Stored data section start
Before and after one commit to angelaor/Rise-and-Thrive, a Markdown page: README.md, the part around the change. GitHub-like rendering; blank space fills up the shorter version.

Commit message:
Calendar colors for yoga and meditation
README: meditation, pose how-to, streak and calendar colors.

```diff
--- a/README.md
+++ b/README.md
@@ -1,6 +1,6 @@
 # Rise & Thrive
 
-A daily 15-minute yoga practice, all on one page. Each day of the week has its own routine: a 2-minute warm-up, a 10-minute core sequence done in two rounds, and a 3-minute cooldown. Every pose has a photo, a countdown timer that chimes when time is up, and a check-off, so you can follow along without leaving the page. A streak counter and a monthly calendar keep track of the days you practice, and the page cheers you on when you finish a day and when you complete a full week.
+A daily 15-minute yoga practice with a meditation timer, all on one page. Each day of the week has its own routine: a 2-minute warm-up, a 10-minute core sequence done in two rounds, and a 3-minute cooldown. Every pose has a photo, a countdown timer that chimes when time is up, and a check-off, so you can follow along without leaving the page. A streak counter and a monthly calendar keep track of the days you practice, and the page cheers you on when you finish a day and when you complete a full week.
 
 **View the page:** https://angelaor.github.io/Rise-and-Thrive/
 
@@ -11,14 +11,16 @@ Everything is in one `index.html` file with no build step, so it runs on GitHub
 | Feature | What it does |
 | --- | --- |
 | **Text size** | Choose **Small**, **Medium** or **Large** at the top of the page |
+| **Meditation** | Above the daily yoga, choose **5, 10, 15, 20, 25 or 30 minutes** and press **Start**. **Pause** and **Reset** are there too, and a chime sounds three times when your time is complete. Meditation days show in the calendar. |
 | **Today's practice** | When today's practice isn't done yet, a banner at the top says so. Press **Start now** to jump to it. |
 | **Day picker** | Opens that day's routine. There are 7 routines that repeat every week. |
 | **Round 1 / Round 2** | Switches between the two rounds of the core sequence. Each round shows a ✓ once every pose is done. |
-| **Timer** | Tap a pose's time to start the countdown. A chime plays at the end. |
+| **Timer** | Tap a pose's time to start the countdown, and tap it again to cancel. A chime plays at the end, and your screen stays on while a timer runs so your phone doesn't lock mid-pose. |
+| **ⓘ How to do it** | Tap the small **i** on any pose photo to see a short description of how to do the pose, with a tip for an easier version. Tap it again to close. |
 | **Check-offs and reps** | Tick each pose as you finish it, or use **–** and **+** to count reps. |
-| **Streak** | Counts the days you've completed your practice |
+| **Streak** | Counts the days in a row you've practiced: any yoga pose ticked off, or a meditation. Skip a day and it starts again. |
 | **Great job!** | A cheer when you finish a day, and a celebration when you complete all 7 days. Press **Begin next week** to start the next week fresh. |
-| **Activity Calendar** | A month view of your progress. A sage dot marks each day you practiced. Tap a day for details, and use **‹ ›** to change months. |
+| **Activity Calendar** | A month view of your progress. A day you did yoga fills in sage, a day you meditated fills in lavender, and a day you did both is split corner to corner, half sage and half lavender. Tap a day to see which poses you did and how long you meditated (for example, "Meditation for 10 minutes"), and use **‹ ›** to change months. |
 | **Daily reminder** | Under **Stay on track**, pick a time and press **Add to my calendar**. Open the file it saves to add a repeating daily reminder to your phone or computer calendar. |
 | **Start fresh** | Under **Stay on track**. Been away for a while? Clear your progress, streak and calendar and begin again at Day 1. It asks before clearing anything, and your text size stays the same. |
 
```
Stored data section end
Write out all the material exactly.

Before and after one commit to angelaor/Rise-and-Thrive, a Markdown page: README.md, the part around the change. GitHub-like rendering; blank space fills up the shorter version.

Commit message:
Calendar colors for yoga and meditation
README: meditation, pose how-to, streak and calendar colors.

```diff
--- a/README.md
+++ b/README.md
@@ -1,6 +1,6 @@
 # Rise & Thrive
 
-A daily 15-minute yoga practice, all on one page. Each day of the week has its own routine: a 2-minute warm-up, a 10-minute core sequence done in two rounds, and a 3-minute cooldown. Every pose has a photo, a countdown timer that chimes when time is up, and a check-off, so you can follow along without leaving the page. A streak counter and a monthly calendar keep track of the days you practice, and the page cheers you on when you finish a day and when you complete a full week.
+A daily 15-minute yoga practice with a meditation timer, all on one page. Each day of the week has its own routine: a 2-minute warm-up, a 10-minute core sequence done in two rounds, and a 3-minute cooldown. Every pose has a photo, a countdown timer that chimes when time is up, and a check-off, so you can follow along without leaving the page. A streak counter and a monthly calendar keep track of the days you practice, and the page cheers you on when you finish a day and when you complete a full week.
 
 **View the page:** https://angelaor.github.io/Rise-and-Thrive/
 
@@ -11,14 +11,16 @@ Everything is in one `index.html` file with no build step, so it runs on GitHub
 | Feature | What it does |
 | --- | --- |
 | **Text size** | Choose **Small**, **Medium** or **Large** at the top of the page |
+| **Meditation** | Above the daily yoga, choose **5, 10, 15, 20, 25 or 30 minutes** and press **Start**. **Pause** and **Reset** are there too, and a chime sounds three times when your time is complete. Meditation days show in the calendar. |
 | **Today's practice** | When today's practice isn't done yet, a banner at the top says so. Press **Start now** to jump to it. |
 | **Day picker** | Opens that day's routine. There are 7 routines that repeat every week. |
 | **Round 1 / Round 2** | Switches between the two rounds of the core sequence. Each round shows a ✓ once every pose is done. |
-| **Timer** | Tap a pose's time to start the countdown. A chime plays at the end. |
+| **Timer** | Tap a pose's time to start the countdown, and tap it again to cancel. A chime plays at the end, and your screen stays on while a timer runs so your phone doesn't lock mid-pose. |
+| **ⓘ How to do it** | Tap the small **i** on any pose photo to see a short description of how to do the pose, with a tip for an easier version. Tap it again to close. |
 | **Check-offs and reps** | Tick each pose as you finish it, or use **–** and **+** to count reps. |
-| **Streak** | Counts the days you've completed your practice |
+| **Streak** | Counts the days in a row you've practiced: any yoga pose ticked off, or a meditation. Skip a day and it starts again. |
 | **Great job!** | A cheer when you finish a day, and a celebration when you complete all 7 days. Press **Begin next week** to start the next week fresh. |
-| **Activity Calendar** | A month view of your progress. A sage dot marks each day you practiced. Tap a day for details, and use **‹ ›** to change months. |
+| **Activity Calendar** | A month view of your progress. A day you did yoga fills in sage, a day you meditated fills in lavender, and a day you did both is split corner to corner, half sage and half lavender. Tap a day to see which poses you did and how long you meditated (for example, "Meditation for 10 minutes"), and use **‹ ›** to change months. |
 | **Daily reminder** | Under **Stay on track**, pick a time and press **Add to my calendar**. Open the file it saves to add a repeating daily reminder to your phone or computer calendar. |
 | **Start fresh** | Under **Stay on track**. Been away for a while? Clear your progress, streak and calendar and begin again at Day 1. It asks before clearing anything, and your text size stays the same. |
 
```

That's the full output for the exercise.